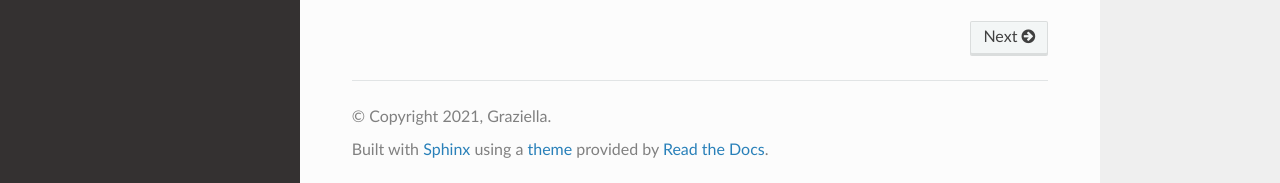
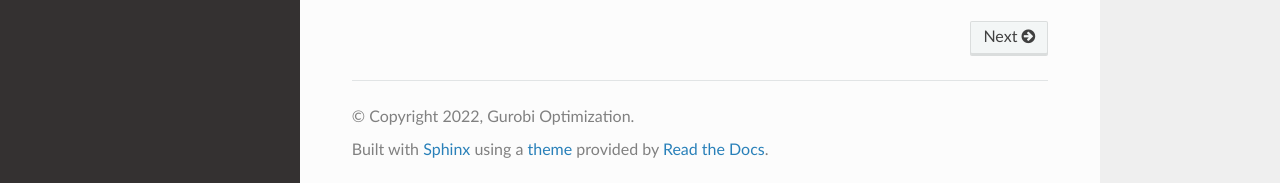
Before and after one commit to Gurobi/gurobi-optimods, a Sphinx documentation site: the page built from docs/source/index.rst, in a window 1280 px wide. Shown: the part 716-899 px from the top of the page. Built offline with Sphinx 7.4.7 and the Read the Docs theme 2.0.0, drawn with Linux system fonts in a browser that asks for light colours.

Commit message:
Fix authors

```diff
--- a/docs/source/conf.py
+++ b/docs/source/conf.py
@@ -3,8 +3,8 @@
 # -- Project information
 
 project = 'Nupstup'
-copyright = '2021, Graziella'
-author = 'Graziella'
+copyright = '2022, Gurobi Optimization'
+author = 'Gurobi Optimization'
 
 release = '0.1'
 version = '0.1.0'
--- a/pyproject.toml
+++ b/pyproject.toml
@@ -4,6 +4,9 @@
 
 [project]
 name = "nupstup"
-authors = [{name = "Graziella", email = "graziella@nupstup"}]
+authors = [
+    { name = "Simon Bowly", email = "bowly@gurobi.com" },
+    { name = "Robert Luce", email = "luce@gurobi.com" },
+]
 dynamic = ["version", "description"]
 dependencies = ["pandas", "numpy", "scipy", "gurobipy", "feather-format"]
```
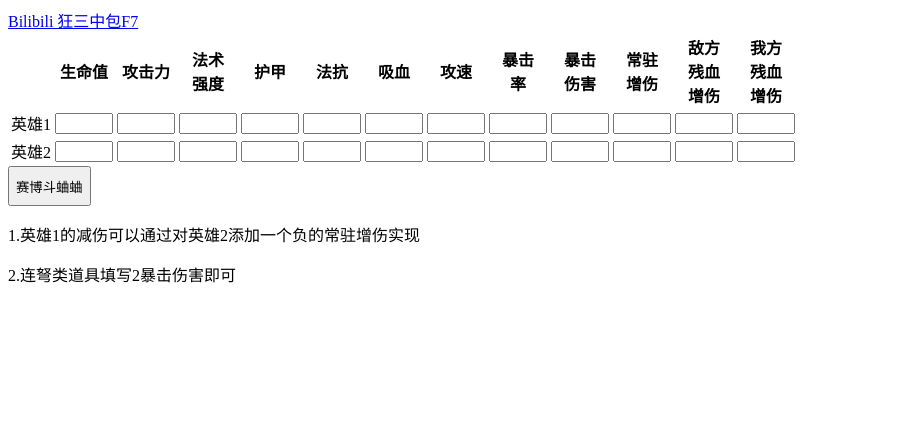
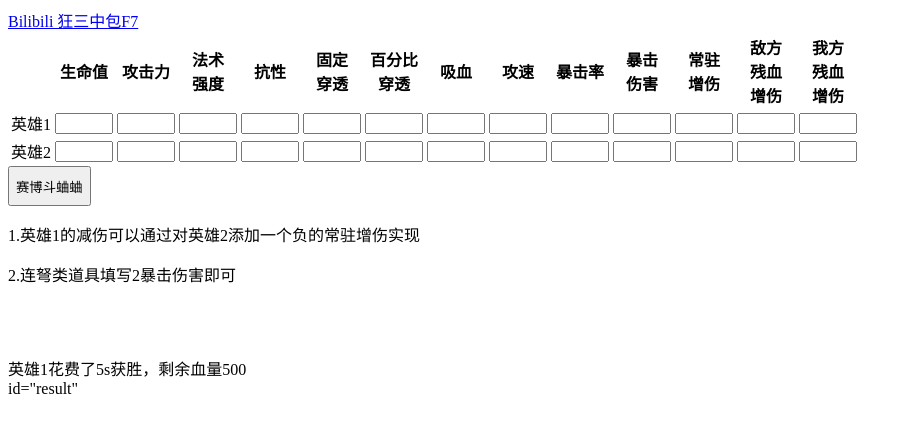
Before and after one commit to Guwanfeng/Guwanfeng.github.io, a plain HTML site: page index.html in a window 1280 px wide. Shown: the whole page, without its empty margins (0-912 px from the left). Drawn offline with Linux system fonts and the light colour scheme.

Commit message:
Add files via upload

```diff
--- a/index.html
+++ b/index.html
@@ -13,8 +13,8 @@
    <thead>
     <tr>
      <th></th>
-     <th>生命值</th><th>攻击力</th><th>法术<br>强度</th><th>护甲</th><th>法抗</th><th>吸血</th><th>攻速</th>
-	 <th>暴击<br>率</th><th>暴击<br>伤害</th>
+     <th>生命值</th><th>攻击力</th><th>法术<br>强度</th><th>抗性</th><th>固定<br>穿透</th><th>百分比<br>穿透</th><th>吸血</th><th>攻速</th>
+	 <th>暴击率</th><th>暴击<br>伤害</th>
 	 <th>常驻<br>增伤</th><th>敌方<br>残血<br>增伤</th><th>我方<br>残血<br>增伤</th>
     </tr>
    </thead>
@@ -22,40 +22,55 @@
   <tbody>
     <tr>
 		<td>英雄1</td>
-		<td><input name="英雄1生命值" type="text" style="width:50px"></td>
-		<td><input name="英雄1攻击力" type="text" style="width:50px"></td>
-		<td><input name="英雄1法术强度" type="text" style="width:50px"></td>
-		<td><input name="英雄1护甲" type="text" style="width:50px"></td>
-		<td><input name="英雄1法抗" type="text" style="width:50px"></td>
-		<td><input name="英雄1吸血" type="text" style="width:50px"></td>
-		<td><input name="英雄1攻速" type="text" style="width:50px"></td>
-		<td><input name="英雄1暴击率" type="text" style="width:50px"></td>
-		<td><input name="英雄1暴击伤害" type="text" style="width:50px"></td>
-		<td><input name="英雄1常驻增伤" type="text" style="width:50px"></td>
-		<td><input name="英雄1敌方残血增伤" type="text" style="width:50px"></td>
-		<td><input name="英雄1我方残血增伤" type="text" style="width:50px"></td>
+		<td><input name="英雄1生命值"  id=00 type="text" style="width:50px"></td>
+		<td><input name="英雄1攻击力" id=01 type="text" style="width:50px"></td>
+		<td><input name="英雄1法术强度" id=02 type="text" style="width:50px"></td>
+		<td><input name="英雄1抗性" id=03 type="text" style="width:50px"></td>
+		<td><input name="英雄1固定穿透" id=04 type="text" style="width:50px"></td>
+		<td><input name="英雄1百分比穿透" id=05 type="text" style="width:50px"></td>
+		<td><input name="英雄1吸血" id=06 type="text" style="width:50px"></td>
+		<td><input name="英雄1攻速" id=07 type="text" style="width:50px"></td>
+		<td><input name="英雄1暴击率" id=08 type="text" style="width:50px"></td>
+		<td><input name="英雄1暴击伤害" id=09 type="text" style="width:50px"></td>
+		<td><input name="英雄1常驻增伤" id=10 type="text" style="width:50px"></td>
+		<td><input name="英雄1敌方残血增伤" id=11 type="text" style="width:50px"></td>
+		<td><input name="英雄1我方残血增伤" id=12 type="text" style="width:50px"></td>
     </tr>
     <tr>
 		<td>英雄2</td>
-		<td><input name="英雄2生命值" type="text" style="width:50px"></td>
-		<td><input name="英雄2攻击力" type="text" style="width:50px"></td>
-		<td><input name="英雄2法术强度" type="text" style="width:50px"></td>
-		<td><input name="英雄2护甲" type="text" style="width:50px"></td>
-		<td><input name="英雄2法抗" type="text" style="width:50px"></td>
-		<td><input name="英雄2吸血" type="text" style="width:50px"></td>
-		<td><input name="英雄2攻速" type="text" style="width:50px"></td>
-		<td><input name="英雄2暴击率" type="text" style="width:50px"></td>
-		<td><input name="英雄2暴击伤害" type="text" style="width:50px"></td>
-		<td><input name="英雄2常驻增伤" type="text" style="width:50px"></td>
-		<td><input name="英雄2敌方残血增伤" type="text" style="width:50px"></td>
-		<td><input name="英雄2我方残血增伤" type="text" style="width:50px"></td>
+		<td><input name="英雄2生命值" id=000 type="text" style="width:50px"></td>
+		<td><input name="英雄2攻击力" id=001 type="text" style="width:50px"></td>
+		<td><input name="英雄2法术强度" id=002type="text" style="width:50px"></td>
+		<td><input name="英雄2抗性" id=003 type="text" style="width:50px"></td>
+		<td><input name="英雄2固定穿透" id=004 type="text" style="width:50px"></td>
+		<td><input name="英雄2百分比穿透" id=005 type="text" style="width:50px"></td>
+		<td><input name="英雄2吸血" id=006 type="text" style="width:50px"></td>
+		<td><input name="英雄2攻速" id=007 type="text" style="width:50px"></td>
+		<td><input name="英雄2暴击率" id=008 type="text" style="width:50px"></td>
+		<td><input name="英雄2暴击伤害" id=009 type="text" style="width:50px"></td>
+		<td><input name="英雄2常驻增伤" id=010 type="text" style="width:50px"></td>
+		<td><input name="英雄2敌方残血增伤" id=011 type="text" style="width:50px"></td>
+		<td><input name="英雄2我方残血增伤" id=012 type="text" style="width:50px"></td>
     </tr>
   </tbody>
 </table>
-<input type="button" value="赛博斗蛐蛐" @click="calc" style="height:40px">
+<input type="button" value="赛博斗蛐蛐" onclick="calc()" style="height:40px">
+	<script>
+		function calc(){
+			let 英雄1生命值 = document.getElementById("00")
+			let 英雄2生命值 = document.getElementById("000")
+			let result = document.getElementById("result")
+			let val英雄1生命值 = parseInt(英雄1生命值.value)
+			let val英雄2生命值 = parseInt(英雄2生命值.value)
+			result.innerText = val英雄1生命值+val英雄2生命值
+		}
+	</script>
 	<p>1.英雄1的减伤可以通过对英雄2添加一个负的常驻增伤实现</p>
-	<p>2.连弩类道具填写2暴击伤害即可</p>
-
+	<p>2.连弩类道具填写2暴击伤害即可</p><br><br><br>
+	<span>
+		英雄1花费了5s获胜，剩余血量500
+		<br>id="result"
+	</span>
 </body>
 
 </html>
```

○ ○ ○

*INSTRUCTIONS FOR THE TASK*.
With the pictures removed, return the data above word for word.

*TASK RESULT*.
Before and after one commit to Gurobi/gurobi-optimods, a Sphinx documentation site: the page built from docs/source/index.rst, in a window 1280 px wide. Shown: the part 716-899 px from the top of the page. Built offline with Sphinx 7.4.7 and the Read the Docs theme 2.0.0, drawn with Linux system fonts in a browser that asks for light colours.

Commit message:
Fix authors

```diff
--- a/docs/source/conf.py
+++ b/docs/source/conf.py
@@ -3,8 +3,8 @@
 # -- Project information
 
 project = 'Nupstup'
-copyright = '2021, Graziella'
-author = 'Graziella'
+copyright = '2022, Gurobi Optimization'
+author = 'Gurobi Optimization'
 
 release = '0.1'
 version = '0.1.0'
--- a/pyproject.toml
+++ b/pyproject.toml
@@ -4,6 +4,9 @@
 
 [project]
 name = "nupstup"
-authors = [{name = "Graziella", email = "graziella@nupstup"}]
+authors = [
+    { name = "Simon Bowly", email = "bowly@gurobi.com" },
+    { name = "Robert Luce", email = "luce@gurobi.com" },
+]
 dynamic = ["version", "description"]
 dependencies = ["pandas", "numpy", "scipy", "gurobipy", "feather-format"]
```
Before and after one commit to Guwanfeng/Guwanfeng.github.io, a plain HTML site: page index.html in a window 1280 px wide. Shown: the whole page, without its empty margins (0-912 px from the left). Drawn offline with Linux system fonts and the light colour scheme.

Commit message:
Add files via upload

```diff
--- a/index.html
+++ b/index.html
@@ -13,8 +13,8 @@
    <thead>
     <tr>
      <th></th>
-     <th>生命值</th><th>攻击力</th><th>法术<br>强度</th><th>护甲</th><th>法抗</th><th>吸血</th><th>攻速</th>
-	 <th>暴击<br>率</th><th>暴击<br>伤害</th>
+     <th>生命值</th><th>攻击力</th><th>法术<br>强度</th><th>抗性</th><th>固定<br>穿透</th><th>百分比<br>穿透</th><th>吸血</th><th>攻速</th>
+	 <th>暴击率</th><th>暴击<br>伤害</th>
 	 <th>常驻<br>增伤</th><th>敌方<br>残血<br>增伤</th><th>我方<br>残血<br>增伤</th>
     </tr>
    </thead>
@@ -22,40 +22,55 @@
   <tbody>
     <tr>
 		<td>英雄1</td>
-		<td><input name="英雄1生命值" type="text" style="width:50px"></td>
-		<td><input name="英雄1攻击力" type="text" style="width:50px"></td>
-		<td><input name="英雄1法术强度" type="text" style="width:50px"></td>
-		<td><input name="英雄1护甲" type="text" style="width:50px"></td>
-		<td><input name="英雄1法抗" type="text" style="width:50px"></td>
-		<td><input name="英雄1吸血" type="text" style="width:50px"></td>
-		<td><input name="英雄1攻速" type="text" style="width:50px"></td>
-		<td><input name="英雄1暴击率" type="text" style="width:50px"></td>
-		<td><input name="英雄1暴击伤害" type="text" style="width:50px"></td>
-		<td><input name="英雄1常驻增伤" type="text" style="width:50px"></td>
-		<td><input name="英雄1敌方残血增伤" type="text" style="width:50px"></td>
-		<td><input name="英雄1我方残血增伤" type="text" style="width:50px"></td>
+		<td><input name="英雄1生命值"  id=00 type="text" style="width:50px"></td>
+		<td><input name="英雄1攻击力" id=01 type="text" style="width:50px"></td>
+		<td><input name="英雄1法术强度" id=02 type="text" style="width:50px"></td>
+		<td><input name="英雄1抗性" id=03 type="text" style="width:50px"></td>
+		<td><input name="英雄1固定穿透" id=04 type="text" style="width:50px"></td>
+		<td><input name="英雄1百分比穿透" id=05 type="text" style="width:50px"></td>
+		<td><input name="英雄1吸血" id=06 type="text" style="width:50px"></td>
+		<td><input name="英雄1攻速" id=07 type="text" style="width:50px"></td>
+		<td><input name="英雄1暴击率" id=08 type="text" style="width:50px"></td>
+		<td><input name="英雄1暴击伤害" id=09 type="text" style="width:50px"></td>
+		<td><input name="英雄1常驻增伤" id=10 type="text" style="width:50px"></td>
+		<td><input name="英雄1敌方残血增伤" id=11 type="text" style="width:50px"></td>
+		<td><input name="英雄1我方残血增伤" id=12 type="text" style="width:50px"></td>
     </tr>
     <tr>
 		<td>英雄2</td>
-		<td><input name="英雄2生命值" type="text" style="width:50px"></td>
-		<td><input name="英雄2攻击力" type="text" style="width:50px"></td>
-		<td><input name="英雄2法术强度" type="text" style="width:50px"></td>
-		<td><input name="英雄2护甲" type="text" style="width:50px"></td>
-		<td><input name="英雄2法抗" type="text" style="width:50px"></td>
-		<td><input name="英雄2吸血" type="text" style="width:50px"></td>
-		<td><input name="英雄2攻速" type="text" style="width:50px"></td>
-		<td><input name="英雄2暴击率" type="text" style="width:50px"></td>
-		<td><input name="英雄2暴击伤害" type="text" style="width:50px"></td>
-		<td><input name="英雄2常驻增伤" type="text" style="width:50px"></td>
-		<td><input name="英雄2敌方残血增伤" type="text" style="width:50px"></td>
-		<td><input name="英雄2我方残血增伤" type="text" style="width:50px"></td>
+		<td><input name="英雄2生命值" id=000 type="text" style="width:50px"></td>
+		<td><input name="英雄2攻击力" id=001 type="text" style="width:50px"></td>
+		<td><input name="英雄2法术强度" id=002type="text" style="width:50px"></td>
+		<td><input name="英雄2抗性" id=003 type="text" style="width:50px"></td>
+		<td><input name="英雄2固定穿透" id=004 type="text" style="width:50px"></td>
+		<td><input name="英雄2百分比穿透" id=005 type="text" style="width:50px"></td>
+		<td><input name="英雄2吸血" id=006 type="text" style="width:50px"></td>
+		<td><input name="英雄2攻速" id=007 type="text" style="width:50px"></td>
+		<td><input name="英雄2暴击率" id=008 type="text" style="width:50px"></td>
+		<td><input name="英雄2暴击伤害" id=009 type="text" style="width:50px"></td>
+		<td><input name="英雄2常驻增伤" id=010 type="text" style="width:50px"></td>
+		<td><input name="英雄2敌方残血增伤" id=011 type="text" style="width:50px"></td>
+		<td><input name="英雄2我方残血增伤" id=012 type="text" style="width:50px"></td>
     </tr>
   </tbody>
 </table>
-<input type="button" value="赛博斗蛐蛐" @click="calc" style="height:40px">
+<input type="button" value="赛博斗蛐蛐" onclick="calc()" style="height:40px">
+	<script>
+		function calc(){
+			let 英雄1生命值 = document.getElementById("00")
+			let 英雄2生命值 = document.getElementById("000")
+			let result = document.getElementById("result")
+			let val英雄1生命值 = parseInt(英雄1生命值.value)
+			let val英雄2生命值 = parseInt(英雄2生命值.value)
+			result.innerText = val英雄1生命值+val英雄2生命值
+		}
+	</script>
 	<p>1.英雄1的减伤可以通过对英雄2添加一个负的常驻增伤实现</p>
-	<p>2.连弩类道具填写2暴击伤害即可</p>
-
+	<p>2.连弩类道具填写2暴击伤害即可</p><br><br><br>
+	<span>
+		英雄1花费了5s获胜，剩余血量500
+		<br>id="result"
+	</span>
 </body>
 
 </html>
```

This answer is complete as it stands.